(Records for the exercise begins)

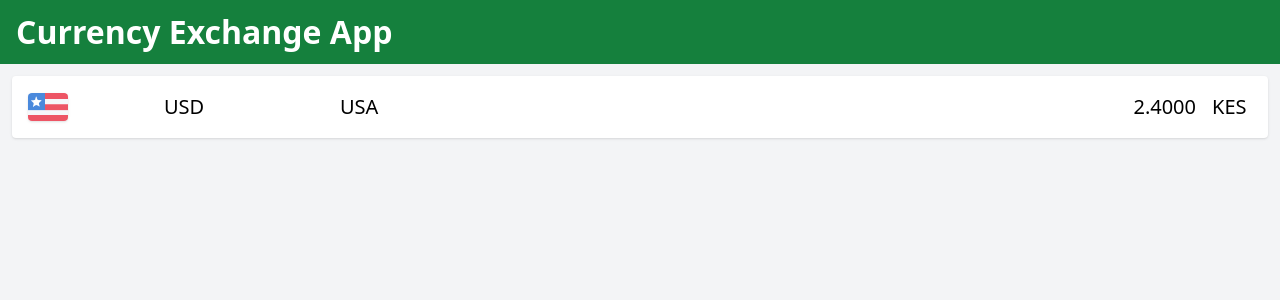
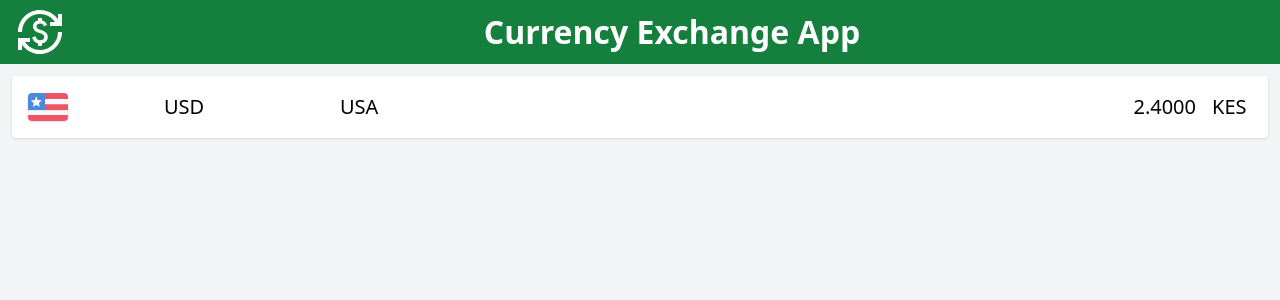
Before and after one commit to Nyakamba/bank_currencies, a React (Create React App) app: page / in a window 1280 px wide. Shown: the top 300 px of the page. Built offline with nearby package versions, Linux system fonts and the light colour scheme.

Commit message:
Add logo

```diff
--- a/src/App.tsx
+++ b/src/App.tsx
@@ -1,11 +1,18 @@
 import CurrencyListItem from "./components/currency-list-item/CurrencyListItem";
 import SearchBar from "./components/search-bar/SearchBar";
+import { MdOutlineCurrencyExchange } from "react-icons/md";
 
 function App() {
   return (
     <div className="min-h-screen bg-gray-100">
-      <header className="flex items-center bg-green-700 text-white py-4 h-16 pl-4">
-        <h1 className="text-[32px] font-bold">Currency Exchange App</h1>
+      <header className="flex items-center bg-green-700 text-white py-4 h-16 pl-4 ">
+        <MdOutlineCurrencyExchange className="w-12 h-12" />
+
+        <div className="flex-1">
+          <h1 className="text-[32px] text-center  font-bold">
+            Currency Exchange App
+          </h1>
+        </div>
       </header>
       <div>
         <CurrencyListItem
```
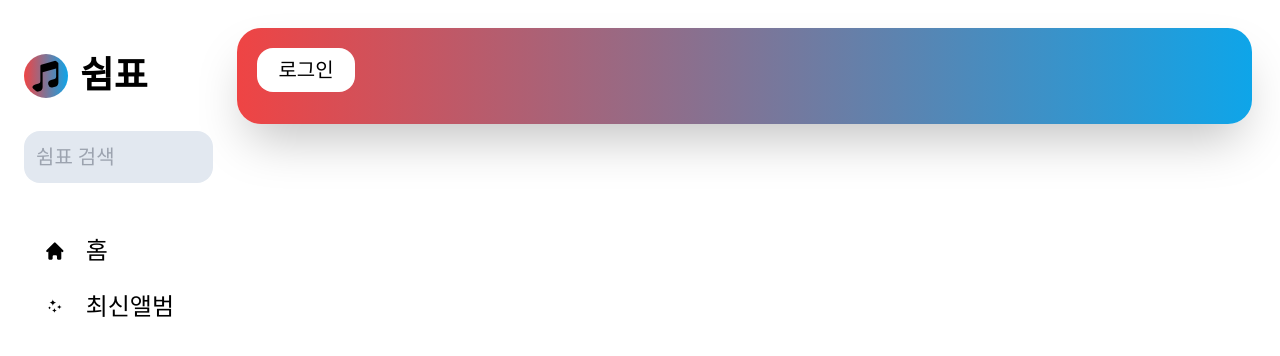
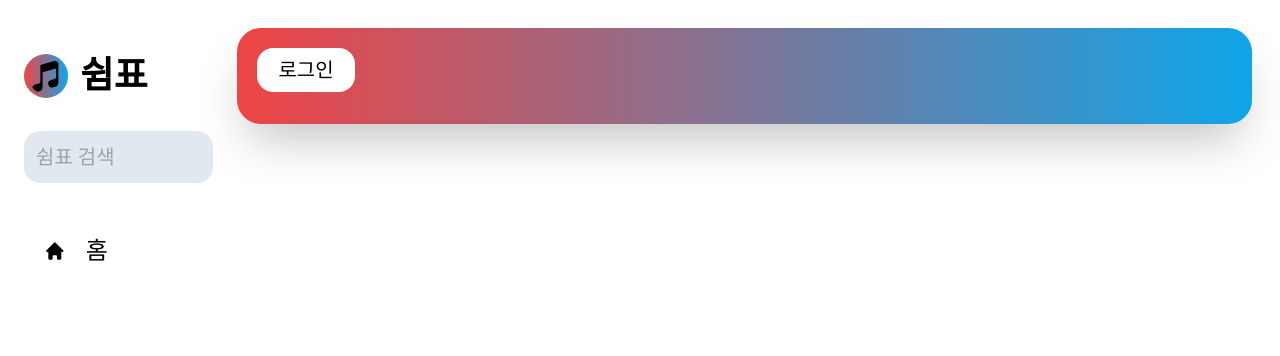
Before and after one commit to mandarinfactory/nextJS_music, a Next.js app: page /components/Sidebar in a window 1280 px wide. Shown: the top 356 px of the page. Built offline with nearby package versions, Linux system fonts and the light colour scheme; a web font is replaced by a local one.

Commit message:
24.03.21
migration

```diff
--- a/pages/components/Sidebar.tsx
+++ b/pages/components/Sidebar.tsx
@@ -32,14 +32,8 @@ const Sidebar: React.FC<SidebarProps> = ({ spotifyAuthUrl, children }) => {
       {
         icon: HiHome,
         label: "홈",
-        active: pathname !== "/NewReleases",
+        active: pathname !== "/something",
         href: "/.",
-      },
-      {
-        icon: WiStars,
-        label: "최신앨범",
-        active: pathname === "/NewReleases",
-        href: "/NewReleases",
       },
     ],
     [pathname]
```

(Records for the exercise ends)

## [Aim of the exercise]
Read through the entries and copy every line that includes "header".

## [Response to the exercise]
-      <header className="flex items-center bg-green-700 text-white py-4 h-16 pl-4">
+      <header className="flex items-center bg-green-700 text-white py-4 h-16 pl-4 ">
       </header>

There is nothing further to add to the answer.